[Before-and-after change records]
···
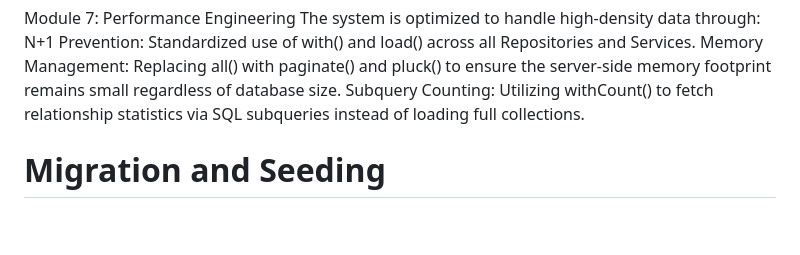
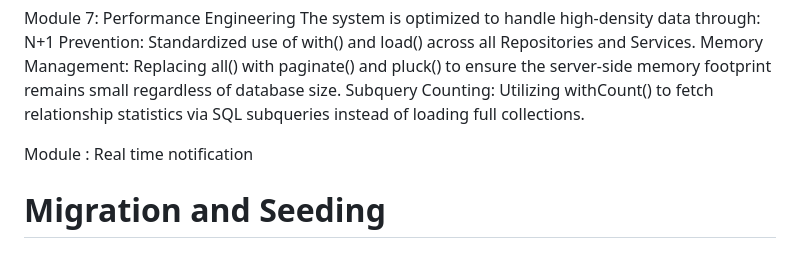
Before and after one commit to Abubakar-Dev-lab/project-portals, a Markdown page: README.md, the part around the change. Drawn GitHub-style; blank space fills up the shorter version.

Commit message:
real time notification start

```diff
--- a/README.md
+++ b/README.md
@@ -126,7 +126,7 @@ N+1 Prevention: Standardized use of with() and load() across all Repositories an
 Memory Management: Replacing all() with paginate() and pluck() to ensure the server-side memory footprint remains small regardless of database size.
 Subquery Counting: Utilizing withCount() to fetch relationship statistics via SQL subqueries instead of loading full collections.
 
-
+Module : Real time notification
 
 # Migration and Seeding
 # This creates the Super Admin (super@admin.com / password)
```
···
If a line in the records includes the string "README", copy it.

__Written response__
Before and after one commit to Abubakar-Dev-lab/project-portals, a Markdown page: README.md, the part around the change. Drawn GitHub-style; blank space fills up the shorter version.
--- a/README.md
+++ b/README.md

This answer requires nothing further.